The result is a 7-week program designed to change the trajectory for poor public-school kids. Using the tagline, Giving Changes Everything, we start with programs that will acknowledge that children are hurting -- lost fathers, abusive families, broken homes -- and then move them through a process of asset analysis (yes, I have resources), visioning (I can see a better future) and giving (I have what the world needs!) At least that's the short version.

The launch day was a blast. Minutes before, teachers stood on ladders in the gym, taping up a makeshift video screen made of paper ("it's better than these cinder block walls," one told me.) When a loud-speaker was in some kids' sight-lines, special guest Ric Ross of Capitol Records hustled to move it. Fulton County School Board Linda Bryant vice president beamed as she prodded the Bear Creek students to exercise their power to be responsible citizens and great students. Principals Darron Franklin of Bear Creek and Vonnie Thompson of Oakley smiled like proud parents of a newborn.

In short, the goal is this: To help kids grab some sense of how much power they have to control their decisions and their world, through better grades and better behavior.

We'll be tracking the progress of the project, through pre- and post-test instruments and our own observations. We'll keep you posted!

WOW! This has touched me in a way I haven't felt in a long time, and I am ALWAYS trying to figure out a more influential angle on why it's important to give. "… feel powerful through giving…" is brilliant! In my (admittedly small) efforts to raise money for The Hunger Project, I have been focusing on the 'feel good' aspect of giving. It seemed like the easiest sell, even though in my own giving I am well aware of the POWER it also instills. Sure, it feels good, but I can attest that it's the feeling of taking responsibility for the state of the world that means the most. Seeing what you want to change and taking action on it fundamentally changes your perspective. It's not an isolated act of being pleased with yourself; it's a stake in the ground about being partners with all of humanity. The notion of showing kids that they have resources/assets (which that idea alone can change the world), allowing them to imagine a better future, and then making giving a part of the vision is just brilliant, I can't even think of a better word. And it's not just marketing. It's true. By giving to others we feel empowered, capable, generous, mature, committed, and last but not least, important. You can't accomplish anything of great value if you feel lowly, that you're inconsequential or just a peon in life. Lots of people feels like peons, and there's no power in it. Showing those kids that they have gifts to give and that they make a difference will enable them to feel important, which will help them in every endeavor in their lives. I am LIT UP by your program and wish you and everyone associated with it all the best. For myself, I'm going to take this awesome idea of feeling powerful through giving and spread the word wherever I can. Thank you, Salwens, for all that you do.
Posted by Kyle at 1:16pm on 03.11.2011
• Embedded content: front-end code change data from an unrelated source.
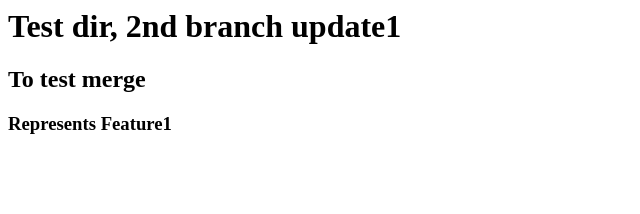
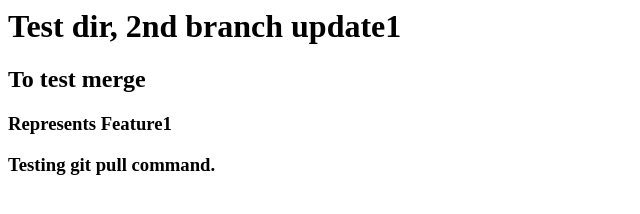
Before and after one commit to Likith-1995/code, a plain HTML site: page index.html in a window 1280 px wide. Shown: the whole page, without its empty margins (0-640 px from the left). Drawn offline with Linux system fonts and the light colour scheme.

Commit message:
For git pull

```diff
--- a/index.html
+++ b/index.html
@@ -1,3 +1,5 @@
 <h1> Test dir, 2nd branch update1 <h1>
 <h2> To test merge <h2>
 <h3> Represents Feature1 <h3>
+
+ Testing git pull command.
```
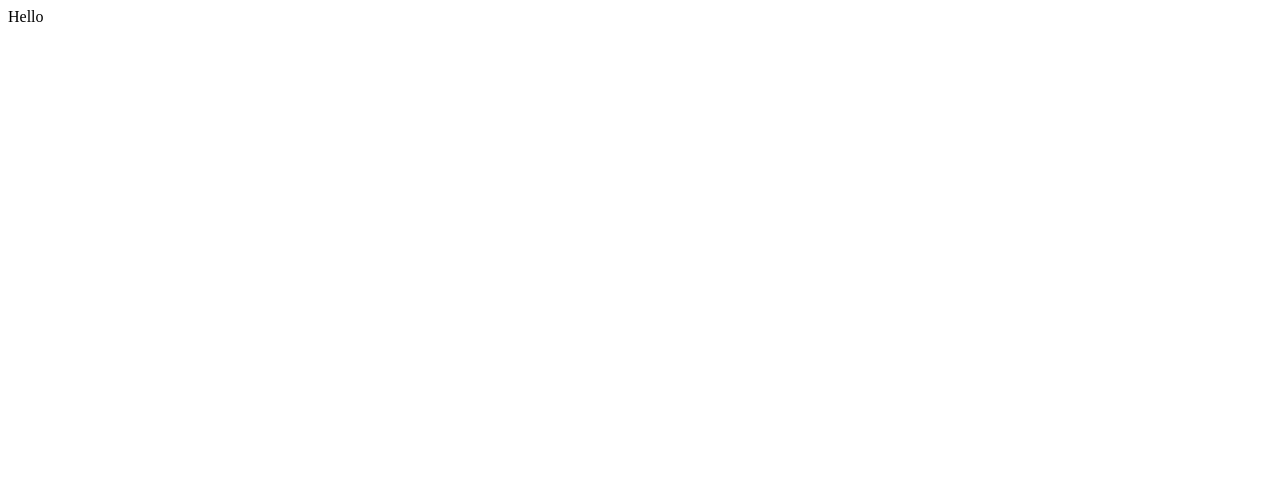
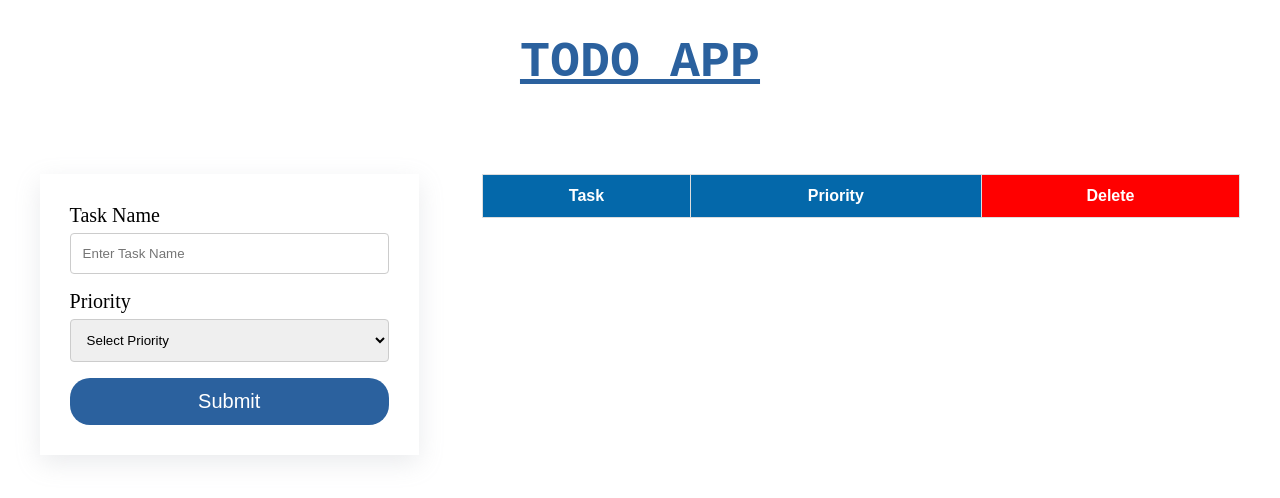
Before and after one commit to zansipatel511-source/DOM-assignment, a plain HTML site: page TODO-list.html/index.html in a window 1280 px wide. Drawn offline with Linux system fonts and the light colour scheme.

Commit message:
TODO-list Done.

```diff
--- a/TODO-list.html/index.html
+++ b/TODO-list.html/index.html
@@ -1 +1,34 @@
-<p>Hello</p>
+<!DOCTYPE html>
+<html lang="en">
+<head>
+    <meta charset="UTF-8">
+    <meta name="viewport" content="width=device-width, initial-scale=1.0">
+    <link rel="stylesheet" href="style.css">
+    <title>Document</title>
+</head>
+<body>
+    <h1>TODO App</h1>
+    <div>
+        <form id="form">
+            <label for="">Task Name</label><br />
+            <input id="task" type="text" placeholder="Enter Task Name" />
+            <label for="">Priority </label><br />
+            <select id="priority">
+                <option value="">Select Priority</option>
+                <option value="High">High</option>
+                <option value="Low">Low</option>
+            </select><br />
+            <input type="submit" />
+        </form>
+        <table>
+            <thead>
+                <tr>
+                <th>Task</th>
+                <th>Priority</th>
+                <th style="background-color: red;">Delete</th>
+                </tr>
+            </thead>
+        </table>
+    </div>
+</body>
+</html>
--- /dev/null
+++ b/TODO-list.html/style.css
@@ -0,0 +1,94 @@
+div
+{
+    display: flex;
+    justify-content: space-around;
+}
+form
+{
+    margin: 0 auto;
+    margin-top: 50px;
+    width: 30%;
+    box-shadow: rgba(149, 157, 165, 0.2) 0px 8px 24px;
+    padding: 30px;
+}
+
+label
+{
+    font-size: 20px;
+}
+
+table
+{
+    font-family: Arial, Helvetica, sans-serif;
+    border-collapse: collapse;
+    width: 60%;
+    margin: auto;
+    margin-top: 50px;
+    text-align: center;
+}
+
+table td, table th
+{
+    border: 1px solid #ddd;
+    padding: 8px;
+    text-align: center;
+}
+
+table tr:nth-child(even)
+{
+    background-color: #8caacf;
+}
+
+table th
+{
+    padding-top: 12px;
+    padding-bottom: 12px;
+    text-align: left;
+    background-color: #0468aa;
+    color: white;
+    text-align: center;
+}
+
+*{
+    box-sizing: border-box;
+}
+
+input[type="text"],
+select, textarea
+{
+    width: 100%;
+    padding: 12px;
+    border: 1px solid #ccc;
+    border-radius: 4px;
+    box-sizing: border-box;
+    margin-top: 6px;
+    margin-bottom: 16px;
+    resize: vertical;
+}
+
+input[type="submit"]
+{
+    background-color: #2b619e;
+    color: white;
+    padding: 12px 20px;
+    border: none;
+    border-radius: 20px;
+    cursor: pointer;
+    width: 100%;
+    font-size: 20px;
+}
+
+input[type="submit"]:hover
+{
+    background-color: #3973b6;
+}
+
+h1
+{
+    text-align: center;
+    font-size: 50px;
+    text-transform: uppercase;
+    font-family: monospace;
+    color: #2b619e;
+    text-decoration: underline;
+}
```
Thanks Sandy and Kirk. Our goal is to create programming that is replicable in any school that wants it. We love the idea of spreading the message of giving far and wide.
Posted by Kevin at 8:59pm on 03.10.2011

i hope this is so successful that it is incorporated into the curriculum of all the schools in the atlanta area. what a gift to a child.....the idea that no matter what their situation, that there is something that they can give to another.
Posted by Sandy and Kirk at 06:42am on 03.09.2011